Fuel Cell Electric Vehicles (FCEVs) create zero tailpipe emissions powered by hydrogen. An FCEV uses a similar system as a Battery Electric Vehicle to run the vehicle. In the case of an FCEV, the energy is stored as hydrogen and then converted into electricity by the fuel cell to propel the vehicle. Fuel Cell Electric Vehicles have a gas tank used to store the pure hydrogen; the tank can be fuelled up in just a few minutes, similar to how conventional ICE vehicles are filled up today.

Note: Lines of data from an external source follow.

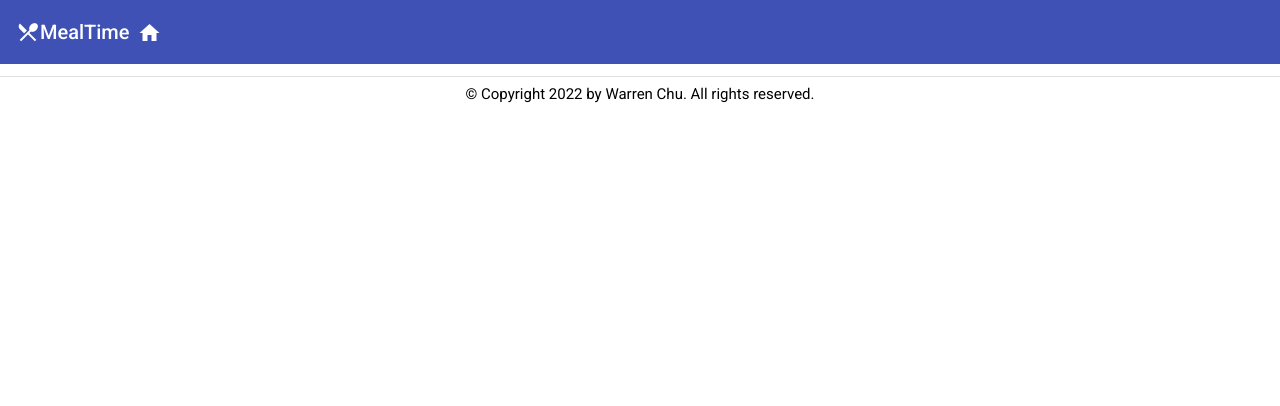
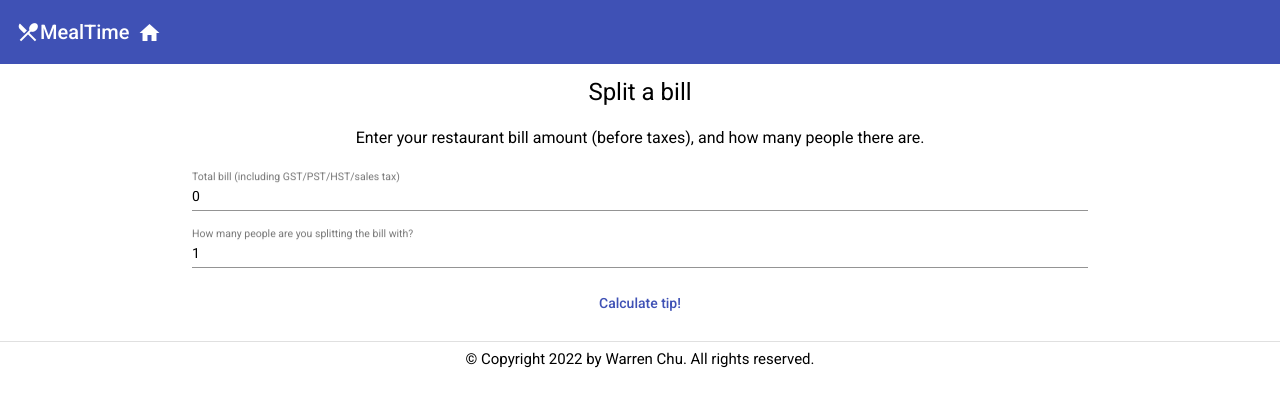
Before and after one commit to warrenchu/mealTime, an Angular app: page /billsplit in a window 1280 px wide. Before the commit this address led to /. Shown: the top 406 px of the page. Built offline with nearby package versions, Linux system fonts and the light colour scheme.

Commit message:
Implemented bill splitter functionality

```diff
--- a/src/app/app-routing.module.ts
+++ b/src/app/app-routing.module.ts
@@ -4,6 +4,7 @@ import { FindRestaurantsNearMeComponent } from './find-restaurants-near-me/find-
 import { FoodPickerComponent } from './food-picker/food-picker.component';
 import { HomeComponent } from './home/home.component';
 import { TipCalculatorComponent } from './tip-calculator/tip-calculator.component';
+import { BillSplitterComponent } from './bill-splitter/bill-splitter.component';
 
 const routes: Routes = [
   {path: 'home', component: HomeComponent},{
@@ -11,7 +12,8 @@ const routes: Routes = [
   },
   {path: 'picker', component: FoodPickerComponent},
   {path:'yelpFinder', component: FindRestaurantsNearMeComponent},
-  {path: 'tipcalc', component:TipCalculatorComponent}
+  {path: 'tipcalc', component:TipCalculatorComponent},
+  {path:'billsplit', component: BillSplitterComponent}
 ];
 
 @NgModule({
--- a/src/app/bill-splitter/bill-splitter.component.css
+++ b/src/app/bill-splitter/bill-splitter.component.css
@@ -0,0 +1,11 @@
+#intro {
+    text-align: center;
+    margin: auto;
+}
+#components {
+    display: flex;
+    flex-direction: column;
+    width: 70%;
+    margin: 20px auto;
+
+}
--- a/src/app/bill-splitter/bill-splitter.component.html
+++ b/src/app/bill-splitter/bill-splitter.component.html
@@ -1 +1,18 @@
-<p>bill-splitter works!</p>
+<div id="intro">
+    <h1>Split a bill</h1>
+    <h3>Enter your restaurant bill amount (before taxes), and how many people there are. </h3>
+    <h3 *ngIf="payment_per_person >0">Each person should pay: ${{payment_per_person|number: '1.2-2'}} </h3>
+</div>
+<div id="components">
+    <mat-form-field class="example-full-width">
+      <mat-label>Total bill (including GST/PST/HST/sales tax) </mat-label>
+      <input matInput number [(ngModel)]="restaurant_amount" name="restaurant_amount">
+    </mat-form-field>
+    <mat-form-field>
+        <mat-label>How many people are you splitting the bill with?</mat-label>
+        <input matInput number [(ngModel)]="num_ppl" name="tip_percent" min="1">
+
+    </mat-form-field>
+    <button mat-button color="primary" (click)="calculateSplit()">Calculate tip!</button>
+
+</div>
--- a/src/app/bill-splitter/bill-splitter.component.ts
+++ b/src/app/bill-splitter/bill-splitter.component.ts
@@ -6,10 +6,16 @@ import { Component, OnInit } from '@angular/core';
   styleUrls: ['./bill-splitter.component.css']
 })
 export class BillSplitterComponent implements OnInit {
+  payment_per_person: number=0;
+  restaurant_amount: number=0;
+  num_ppl: number=1;
 
   constructor() { }
 
+
   ngOnInit(): void {
   }
-
+  calculateSplit(){
+    this.payment_per_person = this.restaurant_amount/this.num_ppl
+  }
 }
--- a/src/app/home/home.component.html
+++ b/src/app/home/home.component.html
@@ -2,7 +2,8 @@
 <div id="intro">
     <h1>Welcome to MealTime!</h1>
     <h2>Your ultimate dining assistant- it helps you find something to eat, and also helps you when you're dining out!</h2>
-    <h3>This is a web-app, created in Angular, using Material Design components.</h3>
+    <h2>You can split a bill and even calculate tips. </h2>
+    <h3>This is a web app, created in Angular, using Material Design components. The Restaurant Finder uses the Yelp Fusion API, which is called via a Spring Boot API. </h3>
 
 
     <button mat-flat-button color="primary" (click)="navigateToPicker()">Help me randomly select menu items</button>
@@ -11,4 +12,7 @@
     <button mat-flat-button color="primary" (click)="navigateToYelpFinder()">Find me a restaurant</button>
     <br />
     <button mat-flat-button color="primary" (click)="navigateToTipCalc()">Tip calculator</button>
+    <br />
+    <button mat-flat-button color="primary" (click)="navigateToSplitBill()">Bill Splitter</button>
+
 </div>
--- a/src/app/home/home.component.ts
+++ b/src/app/home/home.component.ts
@@ -21,4 +21,7 @@ export class HomeComponent implements OnInit {
   navigateToTipCalc(){
     this.routerService.routeToTipCalc();
   }
+  navigateToSplitBill(){
+    this.routerService.routeToSplitBill();
+  }
 }
--- a/src/app/service/router.service.ts
+++ b/src/app/service/router.service.ts
@@ -19,4 +19,7 @@ export class RouterService {
   routeToTipCalc(){
     this.router.navigate(['/tipcalc'])
   }
+  routeToSplitBill(){
+    this.router.navigate(['/billsplit'])
+  }
 }
```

FCEVs can reach around 300 miles on one tank of pure hydrogen. They also utilize regenerative braking technology and capture energy lost during braking, which is stored in a battery pack. There are a limited number of production FCEVs available to the public, and as of today, the refuelling infrastructure isn’t anywhere near where it needs to be to support a mass rollout of FCEVs.
EXAMPLES OF FUEL CELL ELECTRIC VEHICLES (FCEVs)
BMW iX5, Honda Clarity, Hyundai Nexo, Hyundai Nexo Blue, Hyundai Staria Fuel Cell, Ineos Grenadier Hydrogen, Kia FK, Land Rover Defender Fuel Cell, Range Rover FCEV, Toyota Mirai LE, Toyota Mirai Limited, Toyota Mirai XLE.
SOLAR ELECTRIC VEHICLES (SEVs)
Solar Electric Vehicles (SEVs) are electric cars that use photovoltaic cells, like those used in solar panels, to convert energy generated from sunlight into electricity. The solar energy generated from the sun is used to top up the battery pack allowing for a longer range of travel when compared to a standard BEV. The generated solar energy is completely free and has no cost impact on the vehicle owner, potentially reducing the total cost of ownership of a Solar Electric Vehicle. However, you need the sun; if the sun is not out, then your SEV will act as an all-electric vehicle. SEVs can be charged using a level 1, level 2, or level 3 type EV charger. Some examples of companies that manufacture SEVs include Aptera, Lightyear, and Sono Motors.